*** Available data ***

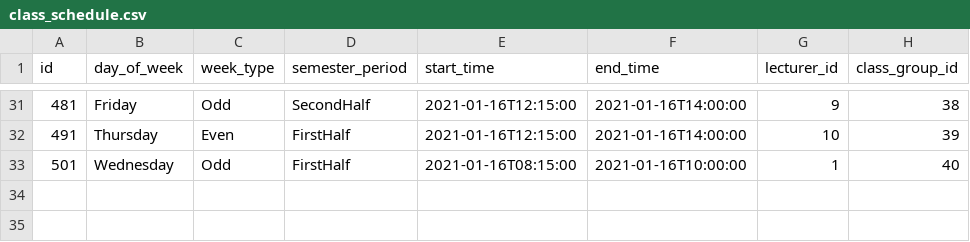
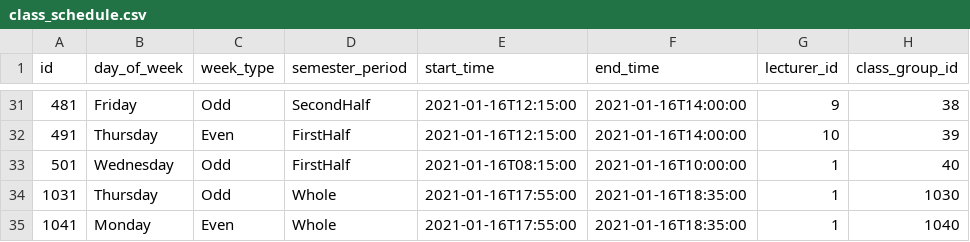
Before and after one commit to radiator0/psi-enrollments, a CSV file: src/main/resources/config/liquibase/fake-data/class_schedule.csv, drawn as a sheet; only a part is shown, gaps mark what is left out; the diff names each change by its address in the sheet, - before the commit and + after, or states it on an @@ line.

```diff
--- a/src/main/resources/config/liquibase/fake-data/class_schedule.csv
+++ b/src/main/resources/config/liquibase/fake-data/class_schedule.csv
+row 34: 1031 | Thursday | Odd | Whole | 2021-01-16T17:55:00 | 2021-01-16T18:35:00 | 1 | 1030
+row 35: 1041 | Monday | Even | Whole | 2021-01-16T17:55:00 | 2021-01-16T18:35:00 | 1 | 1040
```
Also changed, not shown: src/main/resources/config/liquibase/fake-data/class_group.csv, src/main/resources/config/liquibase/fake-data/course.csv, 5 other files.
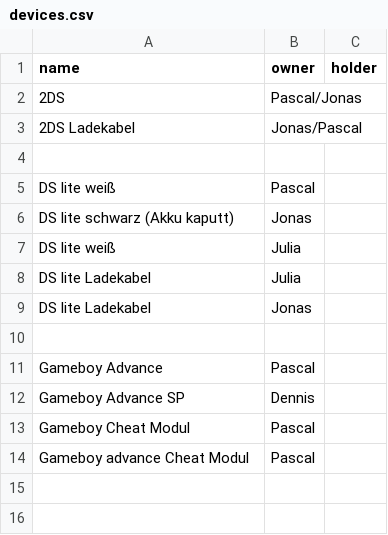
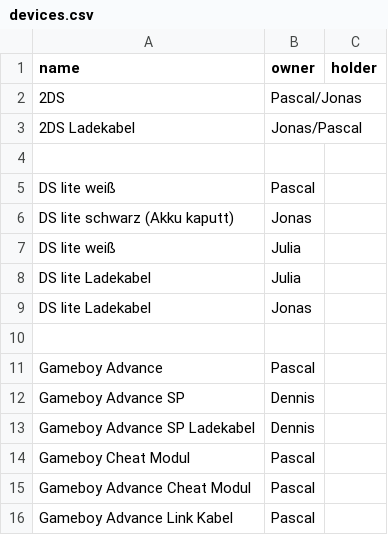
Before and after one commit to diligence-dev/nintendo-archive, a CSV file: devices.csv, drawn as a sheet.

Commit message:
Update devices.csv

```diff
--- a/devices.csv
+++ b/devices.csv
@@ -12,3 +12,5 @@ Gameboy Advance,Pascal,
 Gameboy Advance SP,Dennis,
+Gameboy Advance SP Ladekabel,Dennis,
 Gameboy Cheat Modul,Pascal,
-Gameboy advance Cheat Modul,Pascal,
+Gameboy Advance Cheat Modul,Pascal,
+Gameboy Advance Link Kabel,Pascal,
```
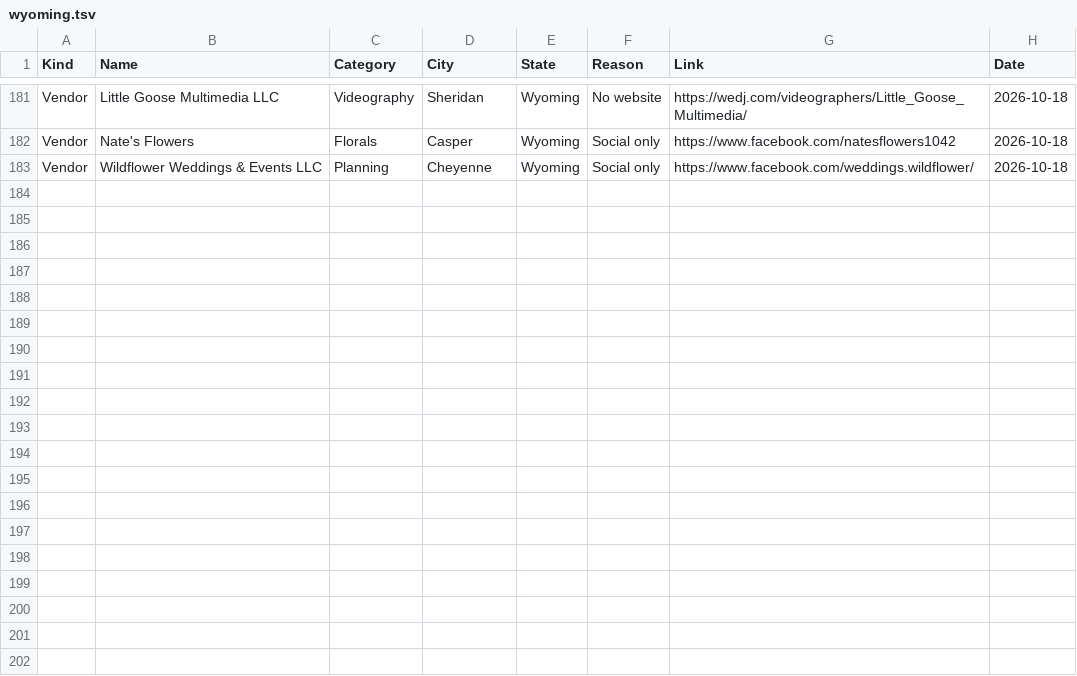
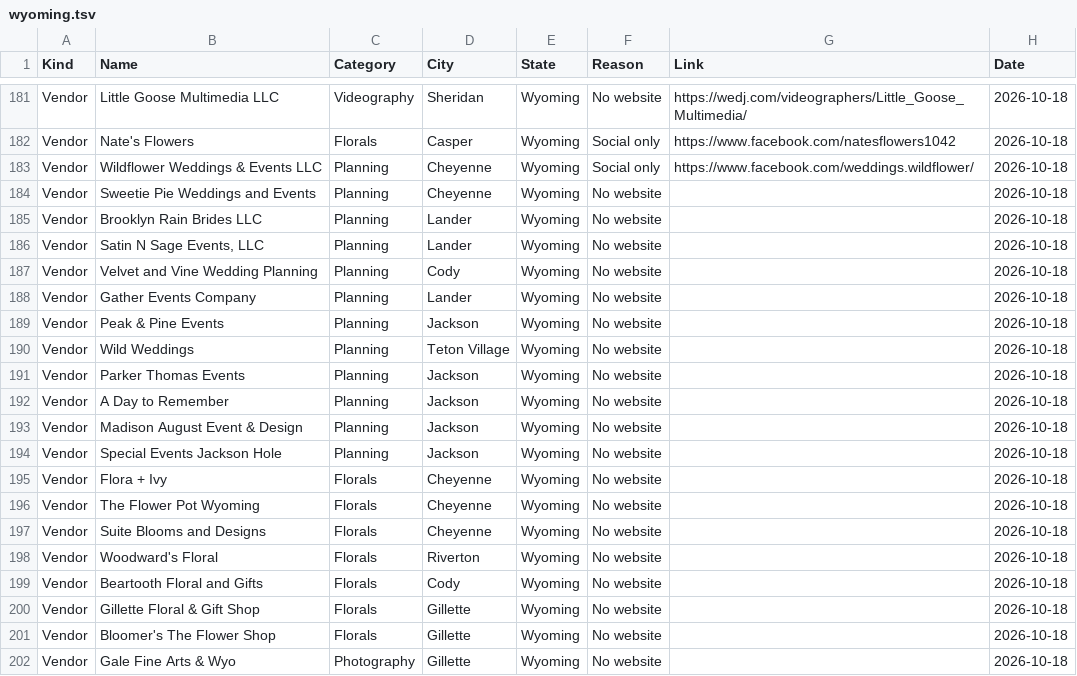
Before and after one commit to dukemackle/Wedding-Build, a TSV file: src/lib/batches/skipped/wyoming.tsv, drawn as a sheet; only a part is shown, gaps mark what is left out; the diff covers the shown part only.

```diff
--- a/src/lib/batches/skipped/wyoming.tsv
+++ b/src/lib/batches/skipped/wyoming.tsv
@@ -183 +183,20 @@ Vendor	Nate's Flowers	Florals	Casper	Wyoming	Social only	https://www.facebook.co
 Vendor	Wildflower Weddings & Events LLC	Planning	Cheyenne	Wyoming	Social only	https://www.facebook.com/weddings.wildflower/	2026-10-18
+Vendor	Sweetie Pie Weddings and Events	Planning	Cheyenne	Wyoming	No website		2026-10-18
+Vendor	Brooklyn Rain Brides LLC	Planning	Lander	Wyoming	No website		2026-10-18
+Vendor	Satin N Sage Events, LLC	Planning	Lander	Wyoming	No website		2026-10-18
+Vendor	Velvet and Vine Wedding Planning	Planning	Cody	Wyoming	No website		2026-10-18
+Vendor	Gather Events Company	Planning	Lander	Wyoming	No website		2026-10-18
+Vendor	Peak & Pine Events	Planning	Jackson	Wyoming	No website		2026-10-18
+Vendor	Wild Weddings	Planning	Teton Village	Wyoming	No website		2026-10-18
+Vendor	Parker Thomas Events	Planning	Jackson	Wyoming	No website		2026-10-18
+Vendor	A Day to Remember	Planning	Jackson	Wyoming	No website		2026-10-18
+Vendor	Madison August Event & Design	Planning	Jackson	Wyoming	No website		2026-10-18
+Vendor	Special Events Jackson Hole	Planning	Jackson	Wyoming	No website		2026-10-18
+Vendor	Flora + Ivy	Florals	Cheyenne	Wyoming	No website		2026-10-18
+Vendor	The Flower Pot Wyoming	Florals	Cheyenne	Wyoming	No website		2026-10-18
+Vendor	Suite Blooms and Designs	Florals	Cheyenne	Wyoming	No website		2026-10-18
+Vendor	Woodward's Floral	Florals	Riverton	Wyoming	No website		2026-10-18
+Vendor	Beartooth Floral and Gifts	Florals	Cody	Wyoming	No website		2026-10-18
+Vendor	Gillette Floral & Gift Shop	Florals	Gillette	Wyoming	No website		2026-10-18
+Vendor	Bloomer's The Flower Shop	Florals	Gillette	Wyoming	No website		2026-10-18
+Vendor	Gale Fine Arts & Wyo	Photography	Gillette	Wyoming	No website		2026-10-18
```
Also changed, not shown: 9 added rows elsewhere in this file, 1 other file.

***

**Goal of the exercise**: Please work out how many lines in the records hold the string "Pascal", and give only the number.

**Exercise result**: 5